I always look forward to visits to Carol's shop. It's located in a modest one-story Saltbox house on a quiet street. A light yellow house with white trim in the western section of Columbia, Missouri, Carol's creativity spills out to a cosy garden.
To enter Carol's home is to be invited right into her shop. The first thing you see upon entering is her massive work table. It fills what was once the living room. Beneath the windows are various industrial sewing machines and the walls are draped with her quilts and art she has collected over the years. A mural she and her children painted fills the hall to the rest of the house. There are usually several projects in the works. During the time of year when Columbia hosts the nationally known Roots 'n Blues 'n BBQ Festival, she's often working on sewing up the costumes for giant puppets that locals expect to see in the parade.
If you have a vinyl or custom fabric Soul Seat, it was very likely upholstered in Carol's home shop. Through working with folks like Carol, we've learned that sustainabiility isn't just about sourcing the materials thoughtfully, it is also about sustaining the communities out of which our products come. My regular conversations with Carol sustain my enthusiasm as a founder. As fascinating as all the moving parts of a business are, they don't exist in isolation from our local community. Carol is a key player in local social justice work. Her skills and passions aren't bounded by her love of creating in fabric. I'm sure this is true for you as well. As the old movement song used to say, "Our life is more than our work, and our work is more than our job."

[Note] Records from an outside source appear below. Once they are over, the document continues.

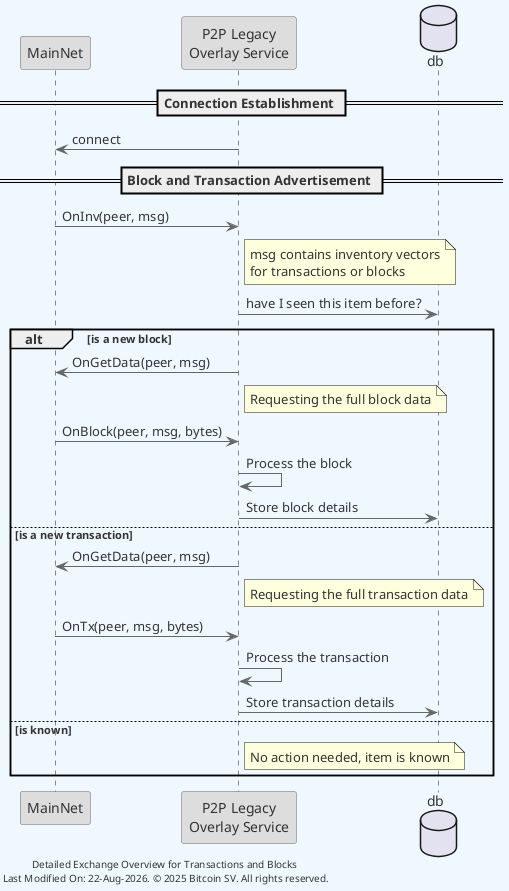
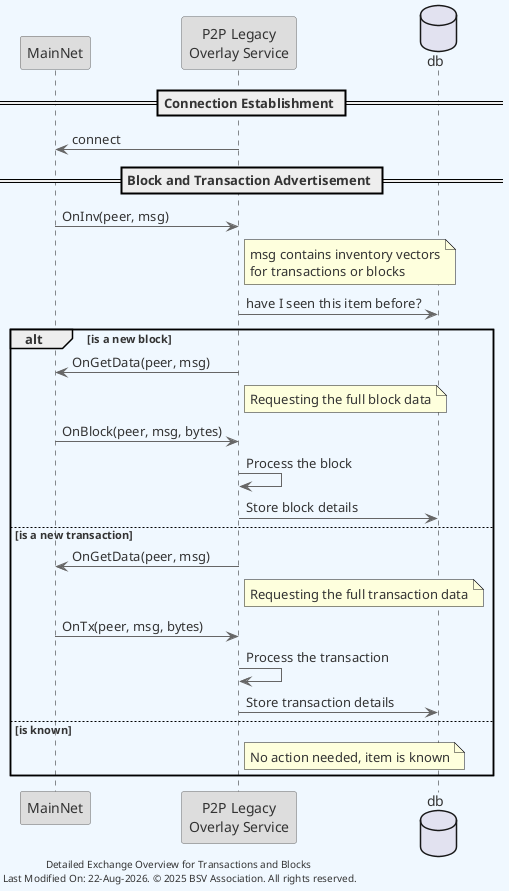
@startuml detailed_exchange
skinparam backgroundColor #F0F8FF
skinparam defaultFontColor #333333
skinparam arrowColor #666666

' Define borders for all elements
skinparam entity {
  BorderColor #666666
  BackgroundColor #DDDDDD
}

skinparam control {
  BorderColor #666666
  BackgroundColor #DDDDDD
}

skinparam participant {
  BorderColor #666666
  BackgroundColor #DDDDDD
}



participant "MainNet" as mainnet
participant "P2P Legacy\nOverlay Service" as legacy
database db

== Connection Establishment ==
legacy -> mainnet: connect

== Block and Transaction Advertisement ==
mainnet -> legacy : OnInv(peer, msg)
note right of legacy: msg contains inventory vectors\nfor transactions or blocks

legacy -> db: have I seen this item before?
alt is a new block
    legacy -> mainnet: OnGetData(peer, msg)
    note right of legacy: Requesting the full block data

    mainnet -> legacy : OnBlock(peer, msg, bytes)
    legacy -> legacy: Process the block
    legacy -> db: Store block details
else is a new transaction
    legacy -> mainnet: OnGetData(peer, msg)
    note right of legacy: Requesting the full transaction data

    mainnet -> legacy : OnTx(peer, msg, bytes)
    legacy -> legacy: Process the transaction
    legacy -> db: Store transaction details
else is known
    note right of legacy: No action needed, item is known
end

- left footer "Detailed Exchange Overview for Transactions and Blocks\n Last Modified On: %date("dd-MMM-yyyy"). © 2025 Bitcoin SV. All rights reserved."
+ left footer "Detailed Exchange Overview for Transactions and Blocks\n Last Modified On: %date("dd-MMM-yyyy"). © 2025 BSV Association. All rights reserved."

@enduml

Carol is a living embodiment of that sentiment. Columbia, Missouri is on the national map for its True/False Film festival and its annual Roots 'n Blues 'n BBQ festival. Both of which have featured the handiwork of Carol in their parades, decorations, and props. It's a joy when our paths cross outside of business seeing her at the latest City Council meeting pushing for a vote on community policing. At the one year anniversary of the Women's March, the stage of our local rally was adorned with a large banner Carol produced.

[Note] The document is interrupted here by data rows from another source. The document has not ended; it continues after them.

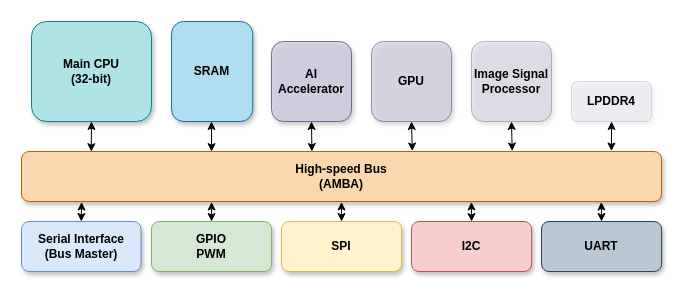
Before: soc_gen.drawio in Saacman/soc_gen, a draw.io diagram. Source tidied: cells renumbered, new cells numbered last; positions are measured from the earlier drawing's top-left corner, leaving out a move shared by most shapes. Both pictures are drawn from the tidied source at 100%, with x=0, y=0 at pixel (21, 21).
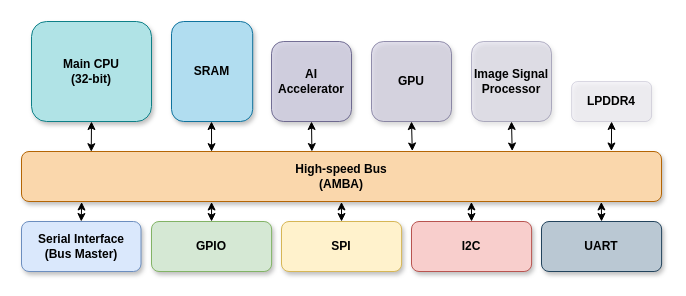
Above is the later version.

The edit, as a diff of the source:
```diff
@@
-    <mxCell id="6" value="&lt;div&gt;GPIO&lt;/div&gt;&lt;div&gt;PWM&lt;br&gt;&lt;/div&gt;" style="rounded=1;whiteSpace=wrap;html=1;fillColor=#d5e8d4;strokeColor=#82b366;shadow=1;fontStyle=1;" parent="1" vertex="1">
+    <mxCell id="6" value="&lt;div&gt;GPIO&lt;/div&gt;" style="rounded=1;whiteSpace=wrap;html=1;fillColor=#d5e8d4;strokeColor=#82b366;shadow=1;fontStyle=1;" parent="1" vertex="1">
       <mxGeometry x="130" y="200" width="120.1" height="50" as="geometry" />
     </mxCell>
```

When we first started producing Soul Seats, we would often get the question, "Will the price come down when you start mass producing them?". I think the assumption was that the price would be "affordable" once we were manufacturing in the manner of the "ergonomic" chairs at Staples. As we've seen, that sort of manufacturing is not affordable or sustainable for the planet. That's why we are committed to producing each Soul Seat with local talent. And we'd like you to help us find equivalent talent in your community.
Every trip to Carol's shop is a reminder of how our Soul Seat customers are part of a genuine cottage industry. There is a network of suppliers and artisans that never was completely extinguished by industrialism. Here in the Midwest, the proliferation of Amish and Menonite farming communities is a testament to the limits of industrial farming. and the resilience of sustainable practices.

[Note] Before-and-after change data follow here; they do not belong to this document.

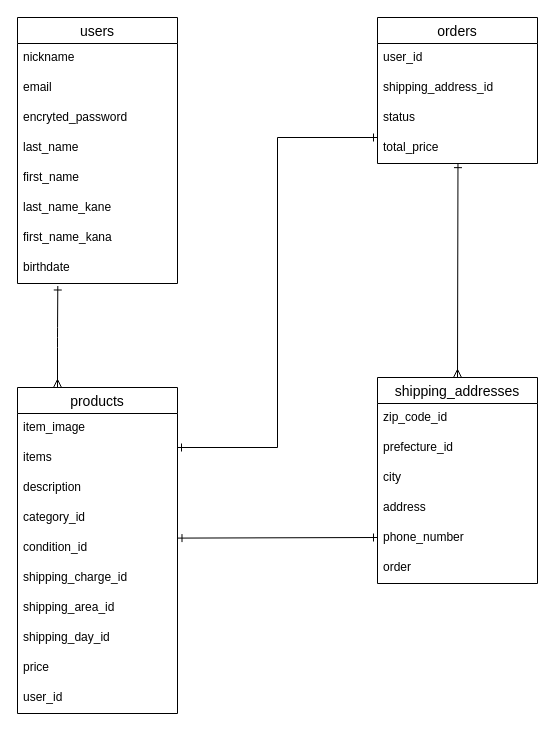
The draw.io diagram furima_42053.dio in Haru-1210/furima-42053, before the edit. Source tidied: cells renumbered, new cells numbered last; positions are measured from the earlier drawing's top-left corner, leaving out a move shared by most shapes. Both pictures are drawn from the tidied source at 100%, with x=0, y=0 at pixel (17, 17).
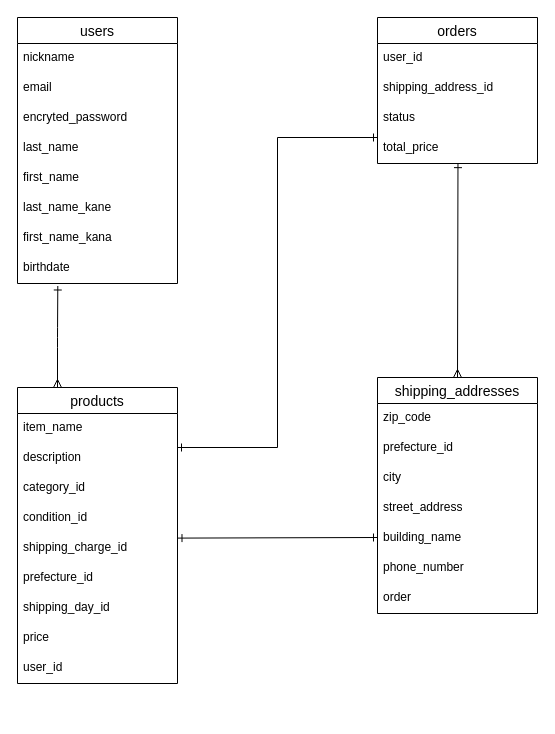
The same page after the edit.

Commit message (it also covers changes not shown here):
20250526_Mod:DB設計2

The edit, as a diff of the source:
```diff
@@
     <mxCell id="11" value="products" style="swimlane;fontStyle=0;horizontal=1;startSize=26;align=center;fontSize=14;" parent="1" vertex="1">
-      <mxGeometry y="370" width="160" height="326" as="geometry" />
+      <mxGeometry y="370" width="160" height="296" as="geometry" />
     </mxCell>
-    <mxCell id="12" value="item_image" style="text;strokeColor=none;fillColor=none;spacingLeft=4;spacingRight=4;overflow=hidden;fontSize=12;whiteSpace=wrap;html=1;" parent="11" vertex="1">
-      <mxGeometry y="26" width="160" height="30" as="geometry" />
-    </mxCell>
-    <mxCell id="13" value="items" style="text;strokeColor=none;fillColor=none;spacingLeft=4;spacingRight=4;overflow=hidden;fontSize=12;whiteSpace=wrap;html=1;" parent="11" vertex="1">
-      <mxGeometry y="56" width="160" height="30" as="geometry" />
+    <mxCell id="13" value="item_name" style="text;strokeColor=none;fillColor=none;spacingLeft=4;spacingRight=4;overflow=hidden;fontSize=12;whiteSpace=wrap;html=1;" parent="11" vertex="1">
+      <mxGeometry y="26" width="160" height="30" as="geometry" />
     </mxCell>
     <mxCell id="14" value="description" style="text;strokeColor=none;fillColor=none;spacingLeft=4;spacingRight=4;overflow=hidden;fontSize=12;whiteSpace=wrap;html=1;" parent="11" vertex="1">
-      <mxGeometry y="86" width="160" height="30" as="geometry" />
+      <mxGeometry y="56" width="160" height="30" as="geometry" />
     </mxCell>
     <mxCell id="15" value="category_id" style="text;strokeColor=none;fillColor=none;spacingLeft=4;spacingRight=4;overflow=hidden;fontSize=12;whiteSpace=wrap;html=1;" parent="11" vertex="1">
-      <mxGeometry y="116" width="160" height="30" as="geometry" />
+      <mxGeometry y="86" width="160" height="30" as="geometry" />
     </mxCell>
     <mxCell id="16" value="condition_id" style="text;strokeColor=none;fillColor=none;spacingLeft=4;spacingRight=4;overflow=hidden;fontSize=12;whiteSpace=wrap;html=1;" parent="11" vertex="1">
-      <mxGeometry y="146" width="160" height="30" as="geometry" />
+      <mxGeometry y="116" width="160" height="30" as="geometry" />
     </mxCell>
     <mxCell id="17" value="shipping_charge_id" style="text;strokeColor=none;fillColor=none;spacingLeft=4;spacingRight=4;overflow=hidden;fontSize=12;whiteSpace=wrap;html=1;" parent="11" vertex="1">
-      <mxGeometry y="176" width="160" height="30" as="geometry" />
+      <mxGeometry y="146" width="160" height="30" as="geometry" />
     </mxCell>
-    <mxCell id="18" value="shipping_area_id" style="text;strokeColor=none;fillColor=none;spacingLeft=4;spacingRight=4;overflow=hidden;fontSize=12;whiteSpace=wrap;html=1;" parent="11" vertex="1">
-      <mxGeometry y="206" width="160" height="30" as="geometry" />
+    <mxCell id="18" value="prefecture_id" style="text;strokeColor=none;fillColor=none;spacingLeft=4;spacingRight=4;overflow=hidden;fontSize=12;whiteSpace=wrap;html=1;" parent="11" vertex="1">
+      <mxGeometry y="176" width="160" height="30" as="geometry" />
     </mxCell>
     <mxCell id="19" value="shipping_day_id" style="text;strokeColor=none;fillColor=none;spacingLeft=4;spacingRight=4;overflow=hidden;fontSize=12;whiteSpace=wrap;html=1;" parent="11" vertex="1">
-      <mxGeometry y="236" width="160" height="30" as="geometry" />
+      <mxGeometry y="206" width="160" height="30" as="geometry" />
     </mxCell>
     <mxCell id="20" value="price" style="text;strokeColor=none;fillColor=none;spacingLeft=4;spacingRight=4;overflow=hidden;fontSize=12;whiteSpace=wrap;html=1;" parent="11" vertex="1">
-      <mxGeometry y="266" width="160" height="30" as="geometry" />
+      <mxGeometry y="236" width="160" height="30" as="geometry" />
     </mxCell>
     <mxCell id="21" value="user_id" style="text;strokeColor=none;fillColor=none;spacingLeft=4;spacingRight=4;overflow=hidden;fontSize=12;whiteSpace=wrap;html=1;" parent="11" vertex="1">
-      <mxGeometry y="296" width="160" height="30" as="geometry" />
+      <mxGeometry y="266" width="160" height="30" as="geometry" />
     </mxCell>
@@
     <mxCell id="27" value="shipping_addresses" style="swimlane;fontStyle=0;horizontal=1;startSize=26;align=center;fontSize=14;" parent="1" vertex="1">
-      <mxGeometry x="360" y="360" width="160" height="206" as="geometry" />
+      <mxGeometry x="360" y="360" width="160" height="236" as="geometry" />
     </mxCell>
-    <mxCell id="28" value="zip_code_id" style="text;strokeColor=none;fillColor=none;spacingLeft=4;spacingRight=4;overflow=hidden;fontSize=12;whiteSpace=wrap;html=1;" parent="27" vertex="1">
+    <mxCell id="28" value="zip_code" style="text;strokeColor=none;fillColor=none;spacingLeft=4;spacingRight=4;overflow=hidden;fontSize=12;whiteSpace=wrap;html=1;" parent="27" vertex="1">
       <mxGeometry y="26" width="160" height="30" as="geometry" />
     </mxCell>
@@
-    <mxCell id="31" value="address" style="text;strokeColor=none;fillColor=none;spacingLeft=4;spacingRight=4;overflow=hidden;fontSize=12;whiteSpace=wrap;html=1;" parent="27" vertex="1">
+    <mxCell id="31" value="street_address" style="text;strokeColor=none;fillColor=none;spacingLeft=4;spacingRight=4;overflow=hidden;fontSize=12;whiteSpace=wrap;html=1;" parent="27" vertex="1">
       <mxGeometry y="116" width="160" height="30" as="geometry" />
     </mxCell>
+    <mxCell id="38" value="building_name" style="text;strokeColor=none;fillColor=none;spacingLeft=4;spacingRight=4;overflow=hidden;fontSize=12;whiteSpace=wrap;html=1;" parent="27" vertex="1">
+      <mxGeometry y="146" width="160" height="30" as="geometry" />
+    </mxCell>
     <mxCell id="32" value="phone_number" style="text;strokeColor=none;fillColor=none;spacingLeft=4;spacingRight=4;overflow=hidden;fontSize=12;whiteSpace=wrap;html=1;" parent="27" vertex="1">
-      <mxGeometry y="146" width="160" height="30" as="geometry" />
+      <mxGeometry y="176" width="160" height="30" as="geometry" />
     </mxCell>
     <mxCell id="33" value="order" style="text;strokeColor=none;fillColor=none;spacingLeft=4;spacingRight=4;overflow=hidden;fontSize=12;whiteSpace=wrap;html=1;" parent="27" vertex="1">
-      <mxGeometry y="176" width="160" height="30" as="geometry" />
+      <mxGeometry y="206" width="160" height="30" as="geometry" />
     </mxCell>
```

Excepting the office chair legs and casters, every facet of the Soul Seat and our floor desks are produced by a network of local artisans. As you can see Carol working in these photos, upholstering them involves a lot of highly skilled handiwork. I deliver the raw materials to Carol's shop and they come out as beautifully finished cushions. When you order a custom fabric for your Soul Seat, Carol's years of expertise really shine.
When I deliver materials to Carol, we're as likely to chat about the local bail bond initiaitvie or the upcoming reboot of the Women's March as we are about the best sources of fabric, or parts for her new walking foot sewing machine. One of her quilts (see photo) was featured in a recent show at our public library. It is an artistic rendering of the history of lynchings in Missouri.
In these photos you can see how meticulous Carol is. After sewing the cushions by hand, the process of fitting the fabric around the wooden core is a circular process of tacking one section, then lining up the next, tacking that, and then going back to readjust the beginning.
In this way we aren't following the usual narrative of the startup, where we source the manufacturing with only price in mind. We take into consideration cost and all its implications as well. Every Soul Seat owner appreciates the difference between price and cost. You may pay a lower price for a conventional chair, but is it ever worth the long term cost you pay in lost focus, increased pain, reduced mobility?
Who are the Carol Brown's of your communtiy? Please introduce us to the talented free thinker, confident enough in his or her skills to run their own shop. We would like to meet the sort of person in your area who's reputation is their marketing, so their plate is always full. We're eager to find out about them to share our growing upholstery work. By building this startup locally with local talent, we've learned that every community is full of talent on the level of Carol's. We prefer to turn to our fellow citizens and hold up their talent. We have enough within our borders to build a vibrant future together.